Chair slouch like me? Do yourself a favor.
When it looks this easy...

I'm always complaining about the fact that so few people outside our field understand the many steps it takes to write, design, and produce a website or a print piece. After reading this article on the production of two recent Super Bowl ads, I tend to think we have it easy...

The Snickers-Brady Bunch spot...
The article about its production...
The production shop was O Positive in cooperation with The Mill-and the agency was BBDO New York...
RSA produced the Mercedes spot for the Merkley & Partners agency...
Reid Miles was the Norman Rockwell of photographers

And I mean that literally. Back in the 1970s and 80s Reid Miles made a name for himself creating photographs that conjured up the very distinct, iconic style of illustrator Norman Rockwell.

I wish I could find more of his work to share with you. The detail of the images was extraordinary.

A representative example of the style...
A 1986 article from Step-By-Step Graphics...
Another mention of Reid Miles...
In his heyday...
All that said, believe it or not, Miles is for his earlier work...
He fashioned his photographs after the very distinct, iconic style of illustrator Norman Rockwell...
Telling stories in different voices

Gentleman Scholar is a production shop in Los Angeles that has managed the rare feat of creating high-quality work in many different styles.

Example 1: HP Manifesto...
Example 2: Community for PNC Bank...
Example 3: Technical Breakdown for the WDC...
The Gentleman Scholar Website...
The co-founders of Gentleman Scholar, Will Johnson and William Campbell are interviewed by Communication Arts magazine here...
12 Questions on the future of design
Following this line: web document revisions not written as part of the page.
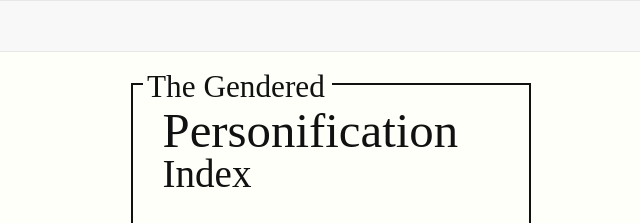
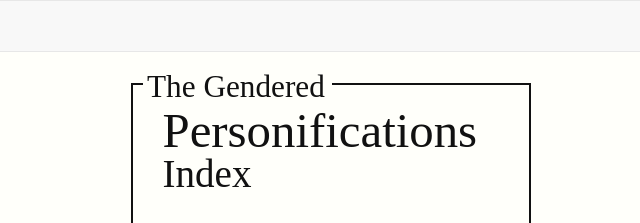
Before and after one commit to michael-joyce/gpi, a website: page index.html in a window 1280 px wide. Shown: the top 223 px of the page, 447-1087 px from the left. Drawn offline with nearby package versions, Linux system fonts and the light colour scheme; a web font is replaced by a local one.

Commit message:
hotfix: fixing a typo
it's personificationS not personofication!

```diff
--- a/index.html
+++ b/index.html
@@ -1,7 +1,7 @@
 <?xml version="1.0" encoding="UTF-8"?>
 <html>
     <head>
-        <title>The Gendered Personification Index</title>
+        <title>The Gendered Personifications Index</title>
         <link rel="stylesheet" type="text/css" href="resources/lib/bootstrap/dist/css/bootstrap.min.css"/>
         <link rel="stylesheet" type="text/css" href="resources/css/index.css"/>
         <script src="resources/lib/jquery/dist/jquery.min.js"></script>
@@ -56,7 +56,7 @@
             <header id="logo">
                 <h1>
                     <span class="logo-top">The Gendered</span><br/>
-                    <span class="logo-middle">Personification</span><br/>
+                    <span class="logo-middle">Personifications</span><br/>
                     <span class="logo-bottom">Index</span><br/>
                     <span class="credits">Edited by Rawia Inaim</span>
                 </h1>
```
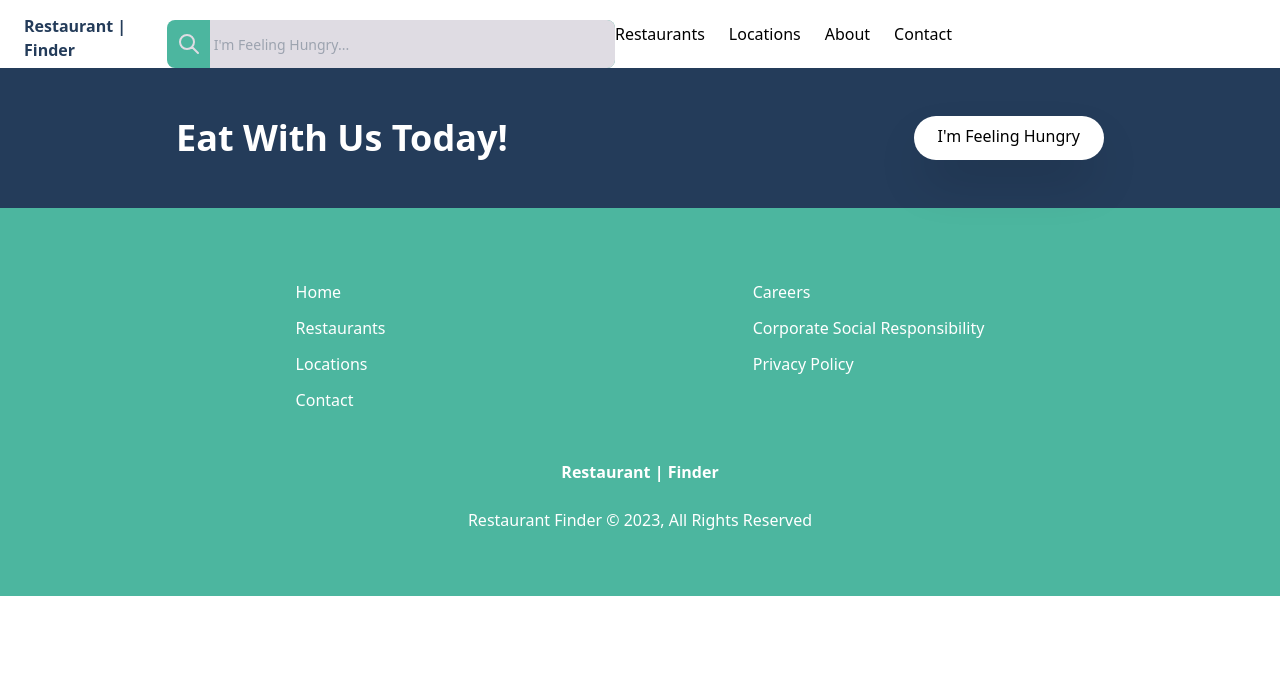
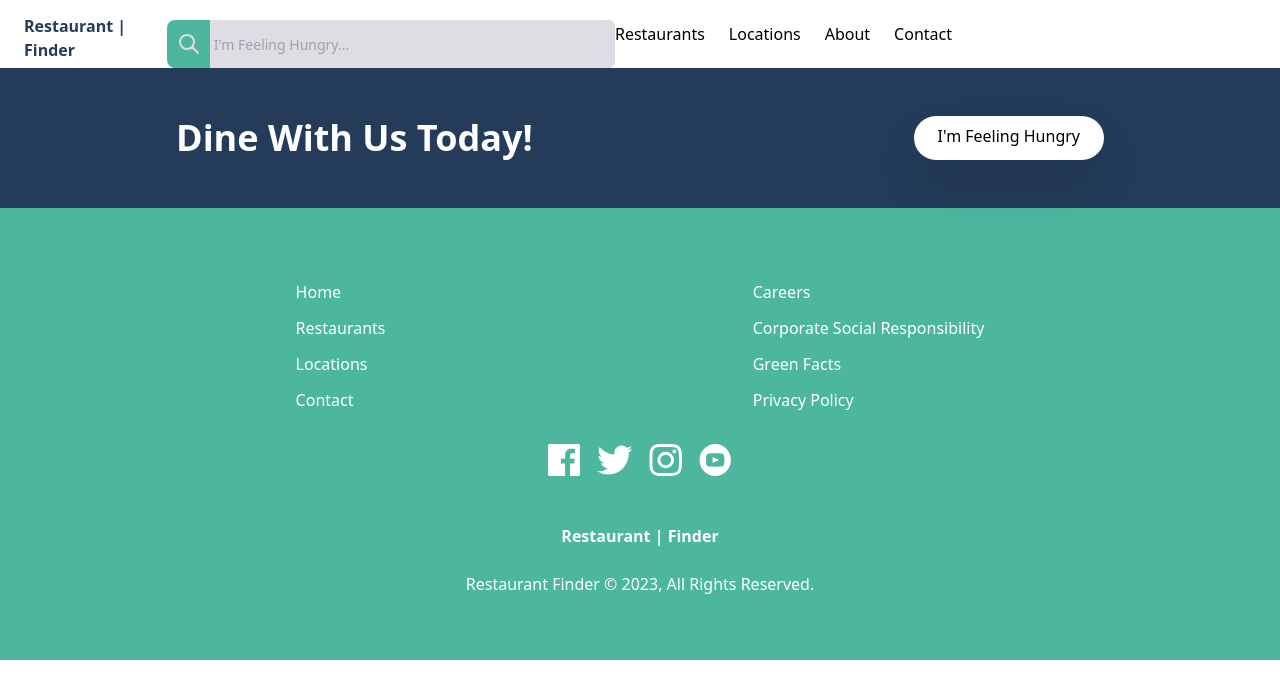
Before and after one commit to damianfearon/restaurant_finder, a React (Create React App) app: page / in a window 1280 px wide. Shown: the top 698 px of the page. Built offline with nearby package versions, Linux system fonts and the light colour scheme.

Commit message:
added social media icons to footer

```diff
--- a/src/components/Cta.jsx
+++ b/src/components/Cta.jsx
@@ -2,17 +2,17 @@ import React from 'react'
 
 export default function Cta() {
    return (
-    // !-- CTA Section -->
+    // { /* CTA Section */ }
     <section id="cta" class="bg-regal-blue">
-      {/* <!-- Flex Container --> */}
+      {/*  Flex Container  */}
       <div
         class="container flex flex-col items-center justify-between px-6 py-24 mx-auto space-y-12 md:py-12 md:flex-row md:space-y-0"
       >
-        {/* <!-- Heading --> */}
+        {/*  Heading  */}
         <h2
           class="text-5xl font-bold leading-tight text-center text-white md:text-4xl md:max-w-xl md:text-left"
         >
-          Eat With Us Today!
+          Dine With Us Today!
         </h2>
         <div class="my-16">
           <button
--- a/src/components/Footer.jsx
+++ b/src/components/Footer.jsx
@@ -1,7 +1,4 @@
 import React from 'react'
-
-
-
 
 export default function Footer() {
   return (
@@ -12,7 +9,7 @@ export default function Footer() {
         <div className='flex flex-col-reverse items-center justify-between space-y-12'
         >
           <div className='mx-auto my-6 text-center text-white'>
-            Restaurant Finder &copy; 2023, All Rights Reserved
+            Restaurant Finder &copy; 2023, All Rights Reserved.
            </div>
 
            {/* Logo */}
@@ -22,9 +19,32 @@ export default function Footer() {
 
         </div>
 
-        {/* List Container */}
-        <div class="flex justify-around space-x-32">
-          <div class="flex flex-col space-y-3 text-white">
+       {/* Social Links Container & Icons */}
+       <div class="flex justify-center space-x-4">
+
+       <a href="#">
+              <img src="/img/icon-facebook.svg" alt="" class="h-8" />
+            </a>
+
+            {/* Twitter */}
+            <a href="#">
+              <img src="/img/icon-twitter.svg" alt="" class="h-8" />
+            </a>
+
+            {/* Instagram */}
+            <a href="#">
+              <img src="/img/icon-instagram.svg" alt="" class="h-8" />
+            </a>
+
+            {/* YouTube */}
+            <a href="#">
+              <img src="/img/icon-youtube.svg" alt="" class="h-8" />
+            </a>
+           </div>
+
+          {/* List Container */}
+        <div className="flex justify-around space-x-32">
+          <div className="flex flex-col space-y-3 text-white">
             <a href="#" className='hover:text-regal-blue'>Home</a>
             <a href="#" className='hover:text-regal-blue'>Restaurants</a>
             <a href="#" class="hover:text-regal-blue">Locations</a>
@@ -33,13 +53,11 @@ export default function Footer() {
           <div class="flex flex-col space-y-3 text-white">
             <a href="#" class="hover:text-regal-blue">Careers</a>
             <a href="#" class="hover:text-regal-blue">Corporate Social Responsibility</a>
+            <a href="#" class="hover:text-regal-blue">Green Facts</a>
             <a href="#" class="hover:text-regal-blue">Privacy Policy</a>
           </div>
         </div>
-
-      </div>
-
-
-    </footer>
+ </div>
+ </footer>
   )
 }
```
Also changed, not shown: public/img/icon-facebook.svg (added).
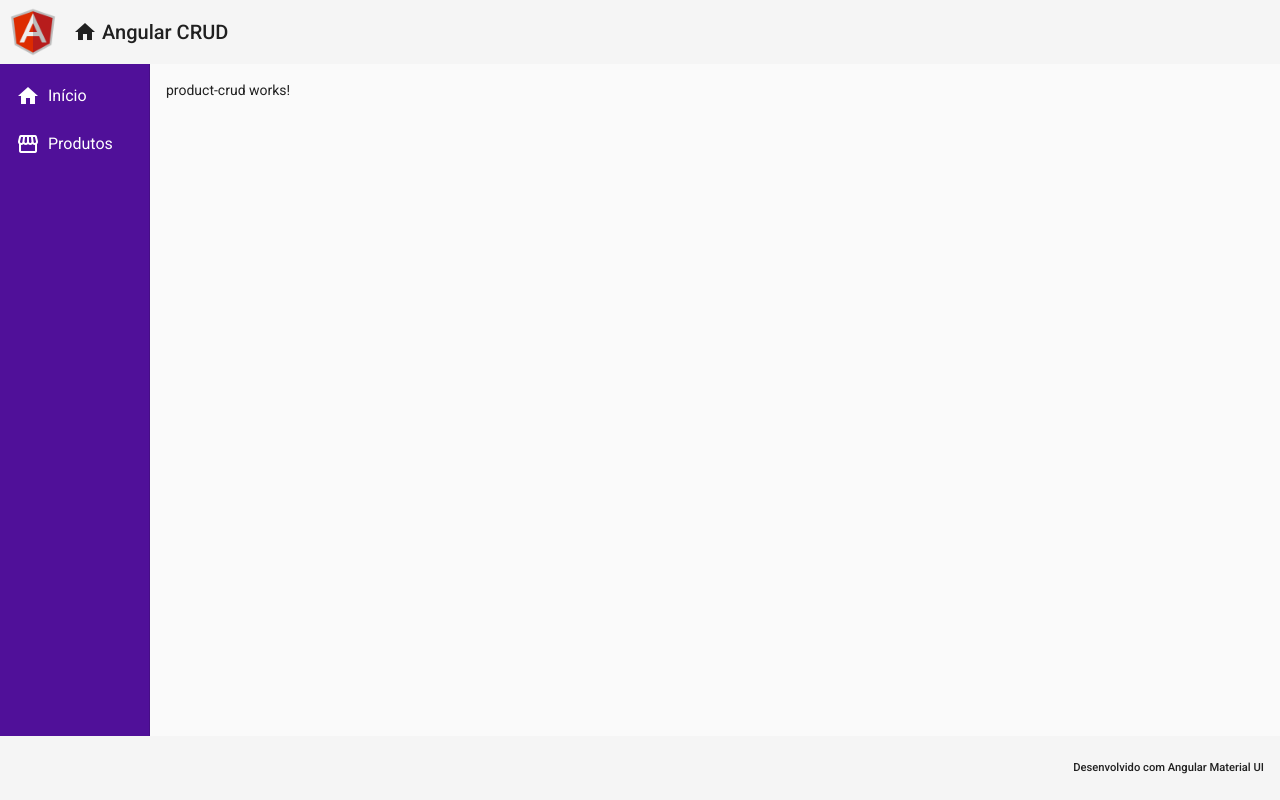
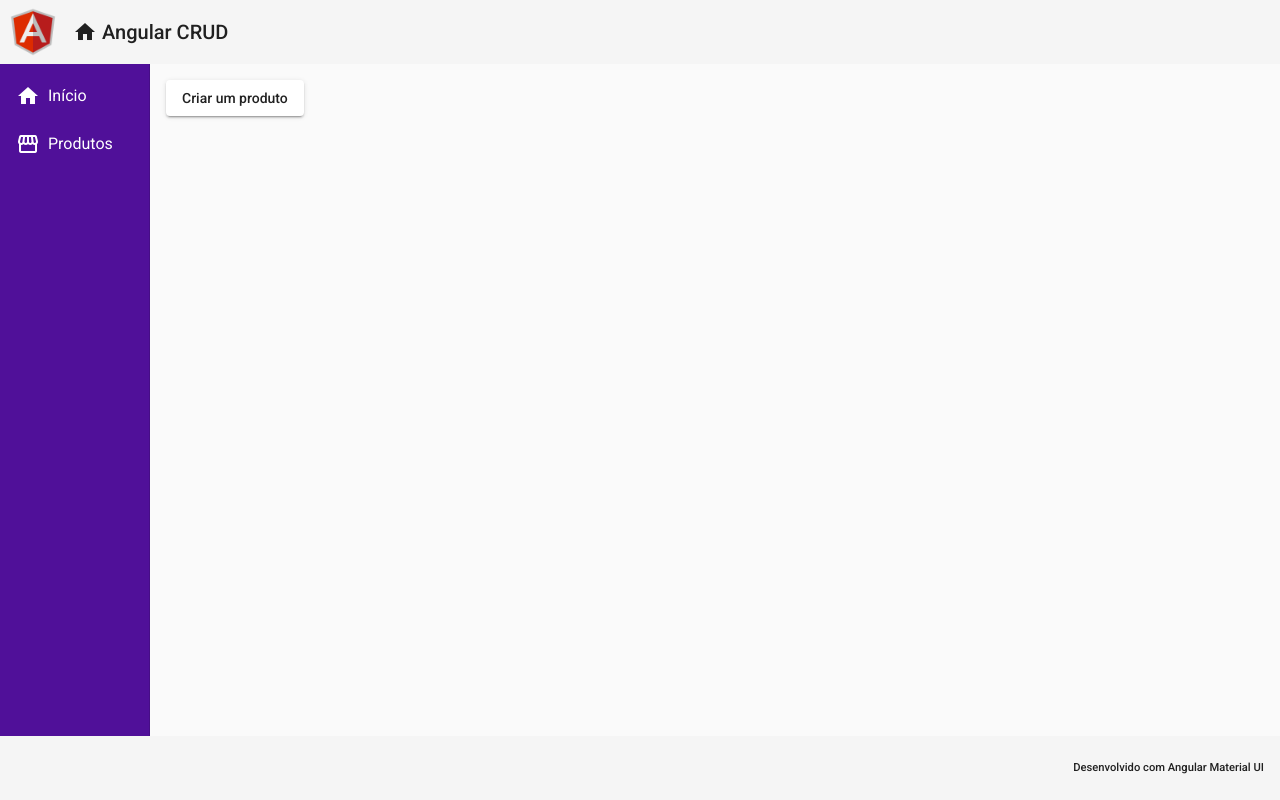
Before and after one commit to william-cesar/crud-angular, an Angular app in the folder frontend/: page /produtos in a window 1280 px wide. Built offline with nearby package versions, Linux system fonts and the light colour scheme.

Commit message:
Criaçao da rota de adiçao de produtos

```diff
--- a/frontend/src/app/app-routing.module.ts
+++ b/frontend/src/app/app-routing.module.ts
@@ -3,6 +3,7 @@
 
 import { HomeComponent } from "./views/home/home.component";
 import { ProductCrudComponent } from "./views/product-crud/product-crud.component";
+import { ProductCreateComponent } from "./components/product/product-create/product-create.component";
 
 const routes: Routes = [
   {
@@ -13,6 +14,10 @@
     path: "produtos",
     component: ProductCrudComponent,
   },
+  {
+    path: "produto/criar",
+    component: ProductCreateComponent,
+  },
 ];
 
 @NgModule({
--- a/frontend/src/app/app.module.ts
+++ b/frontend/src/app/app.module.ts
@@ -6,13 +6,15 @@
 import { MatSidenavModule } from "@angular/material/sidenav";
 import { MatListModule } from "@angular/material/list";
 import { MatCardModule } from "@angular/material/card";
+import { MatButtonModule } from "@angular/material/button";
 
 import { AppComponent } from "./app.component";
 import { HeaderComponent } from "./components/template/header/header.component";
 import { FooterComponent } from "./components/template/footer/footer.component";
 import { NavComponent } from "./components/template/nav/nav.component";
 import { HomeComponent } from "./views/home/home.component";
-import { ProductCrudComponent } from './views/product-crud/product-crud.component';
+import { ProductCrudComponent } from "./views/product-crud/product-crud.component";
+import { ProductCreateComponent } from "./components/product/product-create/product-create.component";
 @NgModule({
   declarations: [
     AppComponent,
@@ -21,6 +23,7 @@
     NavComponent,
     HomeComponent,
     ProductCrudComponent,
+    ProductCreateComponent,
   ],
   imports: [
     BrowserModule,
@@ -30,6 +33,7 @@
     MatSidenavModule,
     MatListModule,
     MatCardModule,
+    MatButtonModule,
   ],
   providers: [],
   bootstrap: [AppComponent],
--- /dev/null
+++ b/frontend/src/app/components/product/product-create/product-create.component.html
@@ -0,0 +1 @@
+<p>product-create works!</p>
--- /dev/null
+++ b/frontend/src/app/components/product/product-create/product-create.component.ts
@@ -0,0 +1,12 @@
+import { Component, OnInit } from "@angular/core";
+
+@Component({
+  selector: "app-product-create",
+  templateUrl: "./product-create.component.html",
+  styleUrls: ["./product-create.component.css"],
+})
+export class ProductCreateComponent implements OnInit {
+  constructor() {}
+
+  ngOnInit(): void {}
+}
--- a/frontend/src/app/views/product-crud/product-crud.component.html
+++ b/frontend/src/app/views/product-crud/product-crud.component.html
@@ -1 +1,3 @@
-<p>product-crud works!</p>
+<button mat-raised-button (click)="navigateToProductCreate()">
+  Criar um produto
+</button>
--- a/frontend/src/app/views/product-crud/product-crud.component.ts
+++ b/frontend/src/app/views/product-crud/product-crud.component.ts
@@ -1,15 +1,17 @@
-import { Component, OnInit } from '@angular/core';
+import { Component, OnInit } from "@angular/core";
+import { Router } from "@angular/router";
 
 @Component({
-  selector: 'app-product-crud',
-  templateUrl: './product-crud.component.html',
-  styleUrls: ['./product-crud.component.css']
+  selector: "app-product-crud",
+  templateUrl: "./product-crud.component.html",
+  styleUrls: ["./product-crud.component.css"],
 })
 export class ProductCrudComponent implements OnInit {
+  constructor(private router: Router) {}
 
-  constructor() { }
+  ngOnInit(): void {}
 
-  ngOnInit(): void {
+  navigateToProductCreate(): void {
+    this.router.navigate(["/produto/criar"]);
   }
-
 }
```
Also changed, not shown: frontend/src/app/components/product/product-create/product-create.component.css (added).
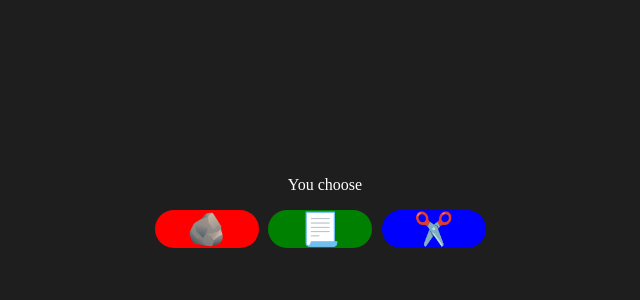
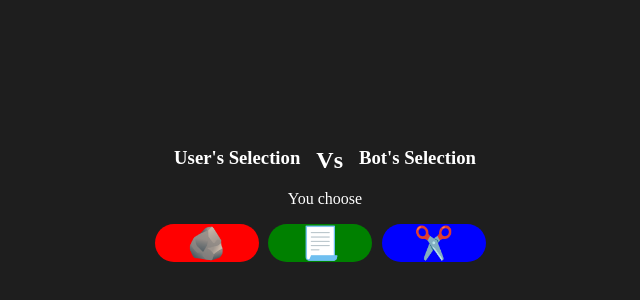
Before and after one commit to nitosarchive/RPS-game, a plain HTML site: page index.html in a window 1280 px wide. Shown: the part 196-496 px from the top of the page, without its empty margins (315-955 px from the left). Drawn offline with Linux system fonts and the light colour scheme.

Commit message:
add user and bot selection displays to the game interface

```diff
--- a/index.html
+++ b/index.html
@@ -9,11 +9,23 @@
   </head>
   <body>
     <div class="container">
-      <div id="shot-selection"></div>
+      <div class="wrapper">
+        <div class="shot-wrapper">
+          <h3>User's Selection</h3>
+          <div id="user-selection"></div>
+        </div>
+
+        <h2>Vs</h2>
+        <div class="shot-wrapper">
+          <h3>Bot's Selection</h3>
+          <div id="shot-selection"></div>
+        </div>
+      </div>
 
       <p>You choose</p>
 
       <div class="btn-container">
+        <h3></h3>
         <button class="button" id="rock">🪨</button>
         <button class="button" id="paper">📃</button>
         <button class="button" id="scissors">✂️</button>
--- a/script.js
+++ b/script.js
@@ -1,10 +1,13 @@
 let selection = ["🪨", "📃", "✂️"];
 
 const shotSelection = document.getElementById("shot-selection");
+
+const userShot = document.getElementById("user-selection");
 
 document.addEventListener("click", (e) => {
   if (!e.target.classList.contains("button")) return;
   let randSelection = selection[Math.floor(Math.random() * selection.length)];
 
   shotSelection.innerText = randSelection;
+  userShot.innerText = e.target.innerText;
 });
--- a/style.css
+++ b/style.css
@@ -19,15 +19,25 @@ div {
   display: flex;
 }
 
-#shot-selection {
+#shot-selection,
+#user-selection {
   font-size: 2rem;
 }
-
+.shot-wrapper {
+  display: flex;
+  flex-direction: column;
+  align-items: center;
+}
 .container {
   display: flex;
   flex-direction: column;
   gap: 1em;
   align-items: center;
+}
+
+.wrapper {
+  display: flex;
+  gap: 1em;
 }
 
 .button {
```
This is an interesting exercise. The folks at Medium.com asked, "A list of clever thinkers and interesting friends in the design world," 12 questions on the future of the general practice of design.

Ask yourself the same questions-the answers may well give you some insights into where to head in your own life as a designer.

1. What do you do, make, or design?

2. What three key works or ideas set the stage for what you're doing now?

3. What's the most under-appreciated idea in design right now?

4. What idea is most overhyped?

5. What recent tool do you think has had the biggest impact on how your field works and what you create?

6. Who's the most important person in your field right now?

7. What's the most important design to come out of your field in the past 10 years?

8. What's the biggest challenge, problem, or question your field needs to tackle right now?

9. What piece of pop culture has the most interesting notion of what the future might look and feel like, design-wise?

10. Ten years from now, will design in your field look and feel more like the natural world, or more artificial? More complex and ornate, or more spare and minimal?

11. What new thing do you wish technology could do in order to open up the potential of your work?

12. What one word would sum up your predictions for where design in your field is headed next?

Thanks to Chris Miller for pointing us to it.

The answers from Medium's survey...
In honor of the passing of the inventor of the pink plastic flamingo

In honor of the passing of Donald Featherstone, the inventor of the pink plastic flamingo, I am posting this image from the front yard of our house on the occasion was my wedding to the beautiful Miss Leslie Carlisle in 1980.

About Mr. Featherstone...
Sometimes it's as much or more about consistency as it is about quality...

About this newsletter

I try to remain as objective as possible about the information I share here. Unless I tell you otherwise, I receive no compensation from the organizations and people mentioned except for occasional product samples. I am an affiliate of Lynda.com and MyFonts.com -- that means, if you purchase something from them, I get a small commission. Comments? Suggestions? Write me at [email protected] -- Chuck Green